Skip to content
Open menu Close menu

Reducing medication errors in children's hospices

Reducing medication errors in children's hospices

A toolkit for helping to reduce medication errors in children's hospices has been developed by Bradford researchers and widely adopted across the UK.

The toolkit enables hospice managers to review processes and implement improvements that ensure that medicines safety is a priority.

Around 8,000 children receive care within the UK's hospice system and many of them have complex needs and medication regimes. The Bradford Medicines Management Team have many years’ of experience investigating medication error management: previous research, funded by the Department of Health, led to the design of a novel medication error reporting scheme. Other research within the team has focused on the adult hospice system, identifying the impact on staff and their managers of reporting errors.

The need for the toolkit was identified by Children’s Hospices UK, now called Together for Short Lives, and its development was funded by the Department of Health. It focuses on key areas of risk, enabling hospice staff to identify the weak points in systems and processes. Advice on medicines regulation is included, as well as on the competencies needed to administer medication regimes. There are also guidelines on medicines reconciliation and transcribing, non-medical prescribing and error reporting.

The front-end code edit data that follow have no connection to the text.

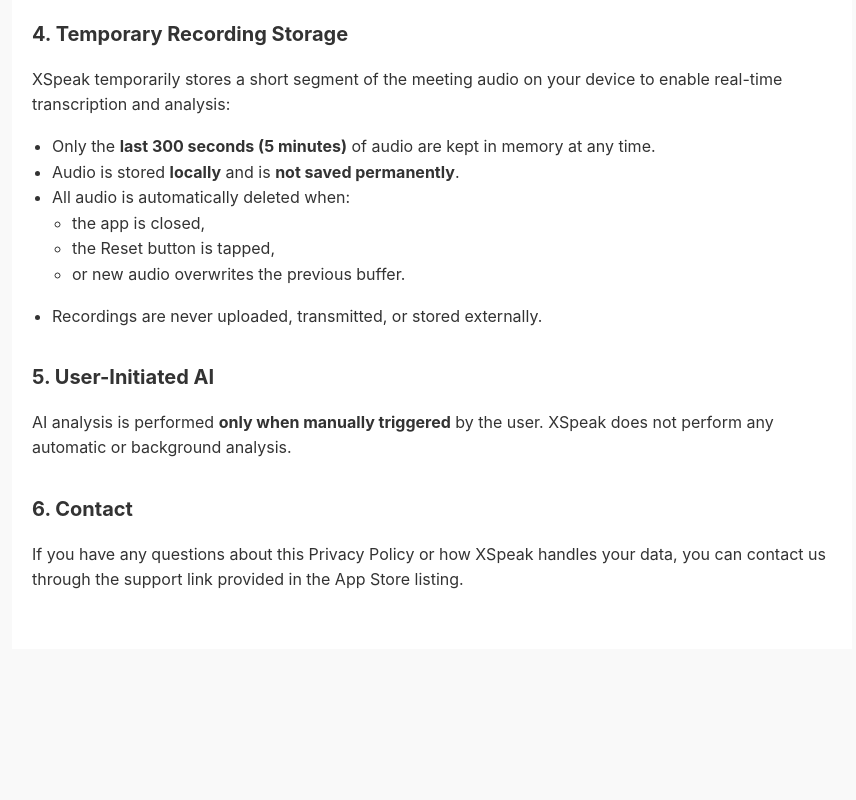
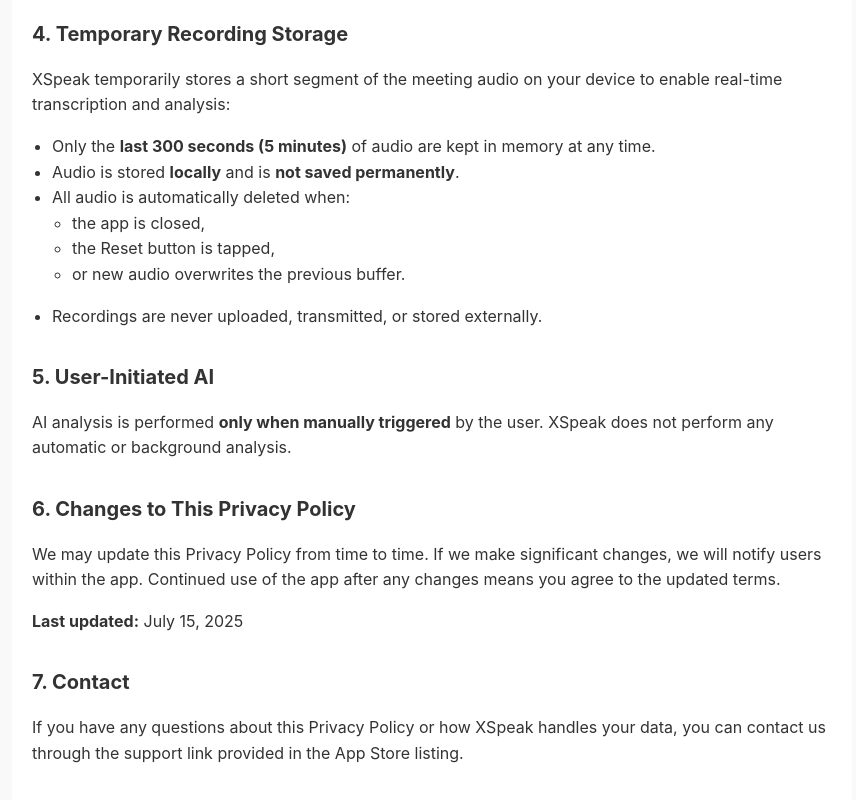
Before and after one commit to tseylerd/tseylerd.github.io, a plain HTML site: page xspeak/privacy/index.html in a window 1280 px wide. Shown: the part 941-1741 px from the top of the page, without its empty margins (208-1064 px from the left). Before the commit the page ends 1590 px from the top, so only its background shows below. Drawn offline with Linux system fonts and the light colour scheme.

Commit message:
add terms change closure

```diff
--- a/xspeak/privacy/index.html
+++ b/xspeak/privacy/index.html
@@ -90,7 +90,11 @@
     <h2>5. User-Initiated AI</h2>
     <p>AI analysis is performed <strong>only when manually triggered</strong> by the user. XSpeak does not perform any automatic or background analysis.</p>
 
-    <h2>6. Contact</h2>
+    <h2>6. Changes to This Privacy Policy</h2>
+    <p>We may update this Privacy Policy from time to time. If we make significant changes, we will notify users within the app. Continued use of the app after any changes means you agree to the updated terms.</p>
+    <p><strong>Last updated:</strong> July 15, 2025</p>
+
+    <h2>7. Contact</h2>
     <p>If you have any questions about this Privacy Policy or how XSpeak handles your data, you can contact us through the support link provided in the App Store listing.</p>
 </div>
 </body>
```
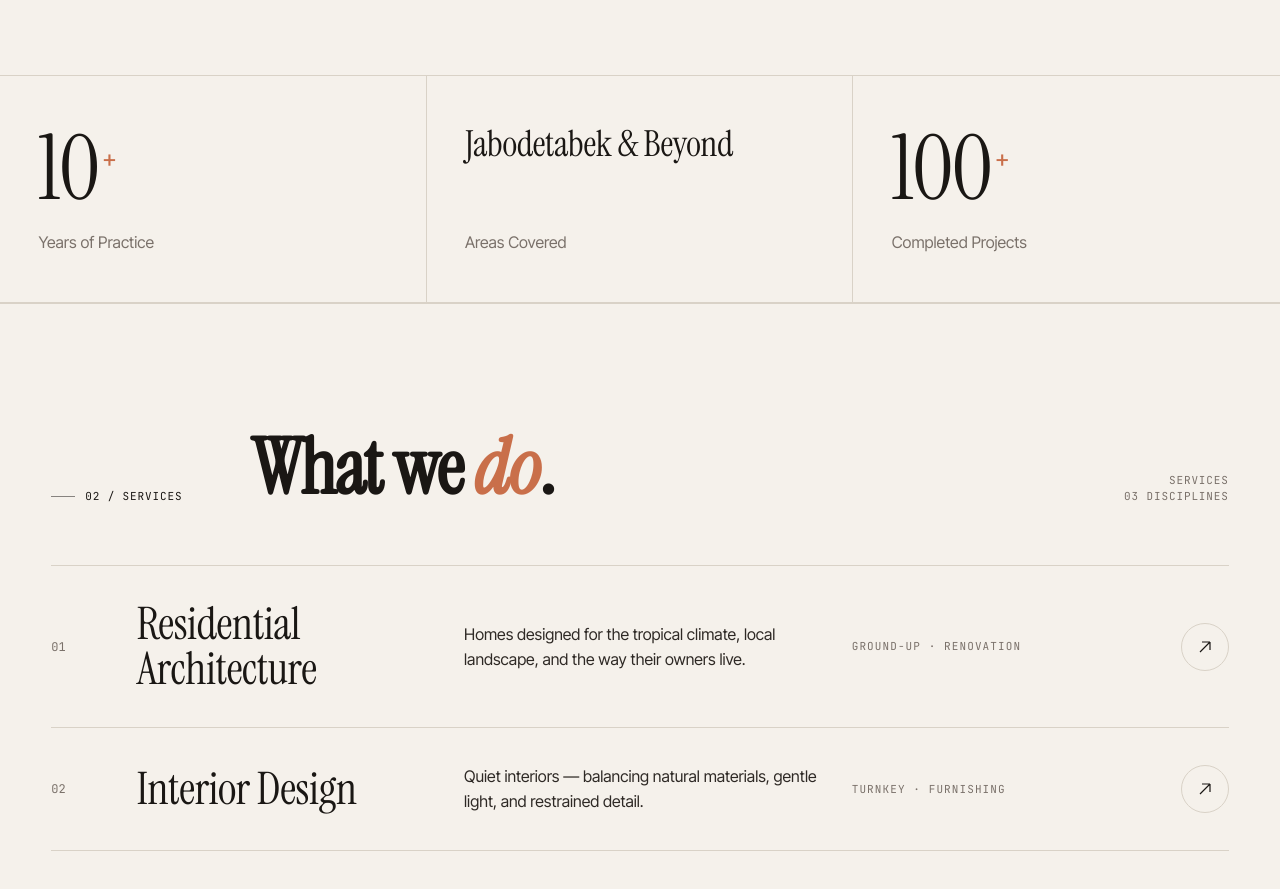
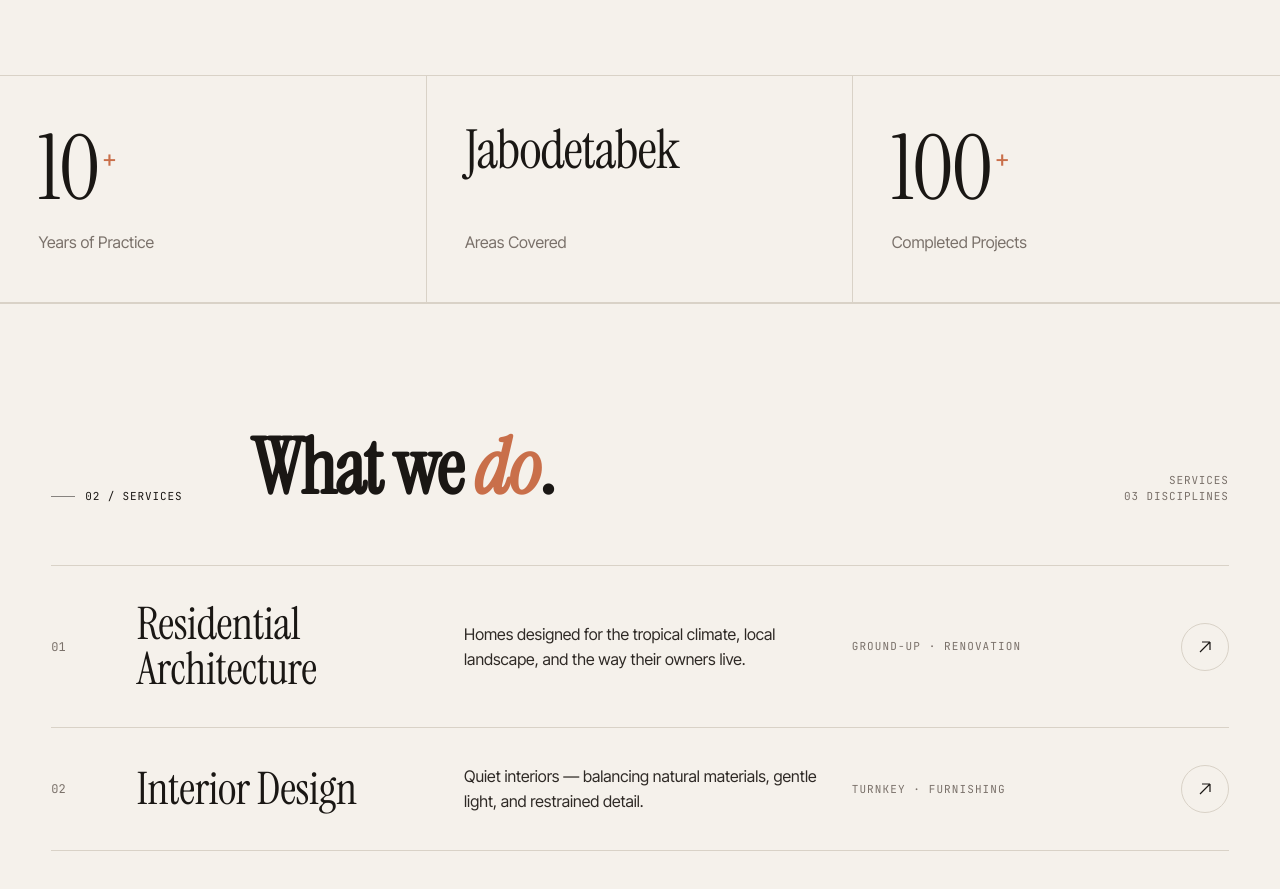
Before and after one commit to elvanrafif/RH-LANDING, a React (Vite) app: page / in a window 1280 px wide. Shown: the part 1820-2709 px from the top of the page. Built offline with nearby package versions, Linux system fonts and the light colour scheme; no server answers.

Commit message:
style(stats): simplify second card to Jabodetabek and harmonize typography

```diff
--- a/src/components/Stats.css
+++ b/src/components/Stats.css
@@ -20,10 +20,9 @@
   letter-spacing: -0.02em;
 }
 .stat__num--text {
-  font-size: clamp(26px, 2.8vw, 42px);
-  line-height: 1.15;
-  letter-spacing: -0.01em;
-  font-weight: 500;
+  font-size: clamp(36px, 4.2vw, 68px);
+  line-height: 1;
+  letter-spacing: -0.02em;
 }
 .stat__num-sup {
   font-family: var(--font-mono);
--- a/src/data/projects.ts
+++ b/src/data/projects.ts
@@ -8,7 +8,7 @@ export const SERVICES: Service[] = [
 
 export const STATS: Stat[] = [
   { num: "10", sup: "+", label: "Tahun Pengalaman", en: "Years of Practice" },
-  { num: "Jabodetabek & Sekitarnya", num_en: "Jabodetabek & Beyond", label: "Wilayah Jangkauan", en: "Areas Covered" },
+  { num: "Jabodetabek", label: "Wilayah Jangkauan", en: "Areas Covered" },
   { num: "100", sup: "+", label: "Proyek Selesai", en: "Completed Projects" },
 ];
 
```
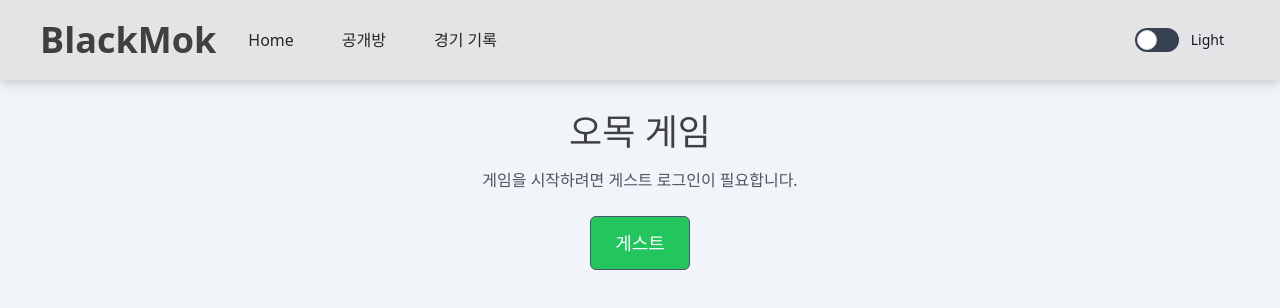
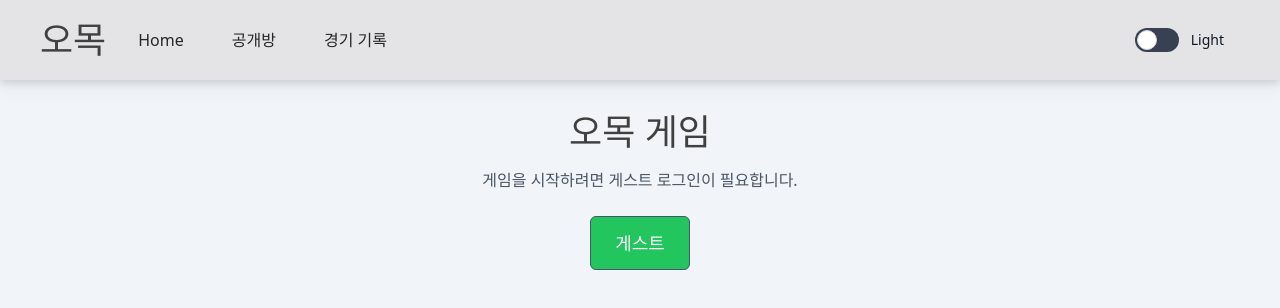
Before and after one commit to Kwak1999/public_omok, a React (Vite) app: page / in a window 1280 px wide. Shown: the top 308 px of the page. Built offline with nearby package versions, Linux system fonts and the light colour scheme.

Commit message:
제목 수정

```diff
--- a/src/components/Navbar.jsx
+++ b/src/components/Navbar.jsx
@@ -26,7 +26,7 @@ const Navbar = ({darkMode, setDarkMode}) => {
                     <h1
                         className='mr-4 text-3xl font-bold sm:text-4xl text-neutral-700 dark:text-gray-300'
                     >
-                        BlackMok
+                        오목
                     </h1>
 
                     <ul className='hidden md:flex'>
```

Since its publication in 2011, 49 hospices across the UK have adopted the toolkit. Staff within these organisations have participated in a cultural change in which they now feel encouraged and supported in reporting errors and near misses. In many organisations the number of reported incidents within hospices and dispensing errors from NHS Trusts has increased, but not the number of incidents in which harm has been caused.

Regular reviews of all reported mistakes and the circumstances in which they were made have led to significant reductions in medication errors from both hospice staff and from NHS Trusts. These improvements mean a reduced risk to the children in these organisations’ care.

Read more about research in service improvement and quality.